▸ What you are asked to do: Copy out the data that follows exactly, leaving out no line.

▸ Provided records:
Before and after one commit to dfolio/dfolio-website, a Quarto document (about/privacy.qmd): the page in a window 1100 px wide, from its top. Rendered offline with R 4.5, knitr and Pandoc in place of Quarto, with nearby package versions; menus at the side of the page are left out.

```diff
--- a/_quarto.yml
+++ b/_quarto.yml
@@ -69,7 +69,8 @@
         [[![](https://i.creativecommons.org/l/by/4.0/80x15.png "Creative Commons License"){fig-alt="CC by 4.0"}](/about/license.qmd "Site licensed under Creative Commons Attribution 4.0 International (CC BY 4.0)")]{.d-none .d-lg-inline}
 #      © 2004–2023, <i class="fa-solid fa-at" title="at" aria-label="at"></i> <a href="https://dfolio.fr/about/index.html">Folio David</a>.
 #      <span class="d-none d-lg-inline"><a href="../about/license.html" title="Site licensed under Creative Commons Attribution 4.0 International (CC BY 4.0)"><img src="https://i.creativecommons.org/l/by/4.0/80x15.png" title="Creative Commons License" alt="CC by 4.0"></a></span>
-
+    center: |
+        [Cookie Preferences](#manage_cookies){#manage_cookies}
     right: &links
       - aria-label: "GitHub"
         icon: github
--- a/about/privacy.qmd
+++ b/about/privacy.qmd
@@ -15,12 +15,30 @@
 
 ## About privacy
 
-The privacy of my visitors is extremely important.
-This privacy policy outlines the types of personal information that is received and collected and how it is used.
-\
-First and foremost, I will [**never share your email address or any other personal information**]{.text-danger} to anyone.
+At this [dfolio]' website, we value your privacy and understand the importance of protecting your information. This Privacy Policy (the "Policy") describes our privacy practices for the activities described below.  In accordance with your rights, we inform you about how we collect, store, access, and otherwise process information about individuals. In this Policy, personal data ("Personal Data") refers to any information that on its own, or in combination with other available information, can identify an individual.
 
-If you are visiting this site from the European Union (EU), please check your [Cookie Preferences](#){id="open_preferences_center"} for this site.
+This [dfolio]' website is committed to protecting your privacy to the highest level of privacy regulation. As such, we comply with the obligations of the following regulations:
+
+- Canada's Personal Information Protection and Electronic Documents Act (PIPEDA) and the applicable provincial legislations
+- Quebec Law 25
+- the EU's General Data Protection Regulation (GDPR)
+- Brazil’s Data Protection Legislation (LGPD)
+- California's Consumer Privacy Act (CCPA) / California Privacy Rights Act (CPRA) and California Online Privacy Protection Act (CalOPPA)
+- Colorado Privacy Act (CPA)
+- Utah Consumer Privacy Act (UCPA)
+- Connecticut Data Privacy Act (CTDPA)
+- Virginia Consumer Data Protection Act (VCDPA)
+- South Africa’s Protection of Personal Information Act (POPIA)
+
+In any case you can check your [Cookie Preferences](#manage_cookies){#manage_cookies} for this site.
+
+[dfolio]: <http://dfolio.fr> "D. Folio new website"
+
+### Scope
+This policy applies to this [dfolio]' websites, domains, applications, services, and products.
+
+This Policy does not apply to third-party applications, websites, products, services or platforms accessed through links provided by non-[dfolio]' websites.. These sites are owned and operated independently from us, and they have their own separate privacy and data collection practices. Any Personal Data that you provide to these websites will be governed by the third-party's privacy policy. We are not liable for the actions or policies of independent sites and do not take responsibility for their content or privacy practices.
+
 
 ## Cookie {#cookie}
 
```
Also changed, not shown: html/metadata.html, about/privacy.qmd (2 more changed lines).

▸ Task answer:
Before and after one commit to dfolio/dfolio-website, a Quarto document (about/privacy.qmd): the page in a window 1100 px wide, from its top. Rendered offline with R 4.5, knitr and Pandoc in place of Quarto, with nearby package versions; menus at the side of the page are left out.

```diff
--- a/_quarto.yml
+++ b/_quarto.yml
@@ -69,7 +69,8 @@
         [[![](https://i.creativecommons.org/l/by/4.0/80x15.png "Creative Commons License"){fig-alt="CC by 4.0"}](/about/license.qmd "Site licensed under Creative Commons Attribution 4.0 International (CC BY 4.0)")]{.d-none .d-lg-inline}
 #      © 2004–2023, <i class="fa-solid fa-at" title="at" aria-label="at"></i> <a href="https://dfolio.fr/about/index.html">Folio David</a>.
 #      <span class="d-none d-lg-inline"><a href="../about/license.html" title="Site licensed under Creative Commons Attribution 4.0 International (CC BY 4.0)"><img src="https://i.creativecommons.org/l/by/4.0/80x15.png" title="Creative Commons License" alt="CC by 4.0"></a></span>
-
+    center: |
+        [Cookie Preferences](#manage_cookies){#manage_cookies}
     right: &links
       - aria-label: "GitHub"
         icon: github
--- a/about/privacy.qmd
+++ b/about/privacy.qmd
@@ -15,12 +15,30 @@
 
 ## About privacy
 
-The privacy of my visitors is extremely important.
-This privacy policy outlines the types of personal information that is received and collected and how it is used.
-\
-First and foremost, I will [**never share your email address or any other personal information**]{.text-danger} to anyone.
+At this [dfolio]' website, we value your privacy and understand the importance of protecting your information. This Privacy Policy (the "Policy") describes our privacy practices for the activities described below.  In accordance with your rights, we inform you about how we collect, store, access, and otherwise process information about individuals. In this Policy, personal data ("Personal Data") refers to any information that on its own, or in combination with other available information, can identify an individual.
 
-If you are visiting this site from the European Union (EU), please check your [Cookie Preferences](#){id="open_preferences_center"} for this site.
+This [dfolio]' website is committed to protecting your privacy to the highest level of privacy regulation. As such, we comply with the obligations of the following regulations:
+
+- Canada's Personal Information Protection and Electronic Documents Act (PIPEDA) and the applicable provincial legislations
+- Quebec Law 25
+- the EU's General Data Protection Regulation (GDPR)
+- Brazil’s Data Protection Legislation (LGPD)
+- California's Consumer Privacy Act (CCPA) / California Privacy Rights Act (CPRA) and California Online Privacy Protection Act (CalOPPA)
+- Colorado Privacy Act (CPA)
+- Utah Consumer Privacy Act (UCPA)
+- Connecticut Data Privacy Act (CTDPA)
+- Virginia Consumer Data Protection Act (VCDPA)
+- South Africa’s Protection of Personal Information Act (POPIA)
+
+In any case you can check your [Cookie Preferences](#manage_cookies){#manage_cookies} for this site.
+
+[dfolio]: <http://dfolio.fr> "D. Folio new website"
+
+### Scope
+This policy applies to this [dfolio]' websites, domains, applications, services, and products.
+
+This Policy does not apply to third-party applications, websites, products, services or platforms accessed through links provided by non-[dfolio]' websites.. These sites are owned and operated independently from us, and they have their own separate privacy and data collection practices. Any Personal Data that you provide to these websites will be governed by the third-party's privacy policy. We are not liable for the actions or policies of independent sites and do not take responsibility for their content or privacy practices.
+
 
 ## Cookie {#cookie}
 
```
Also changed, not shown: html/metadata.html, about/privacy.qmd (2 more changed lines).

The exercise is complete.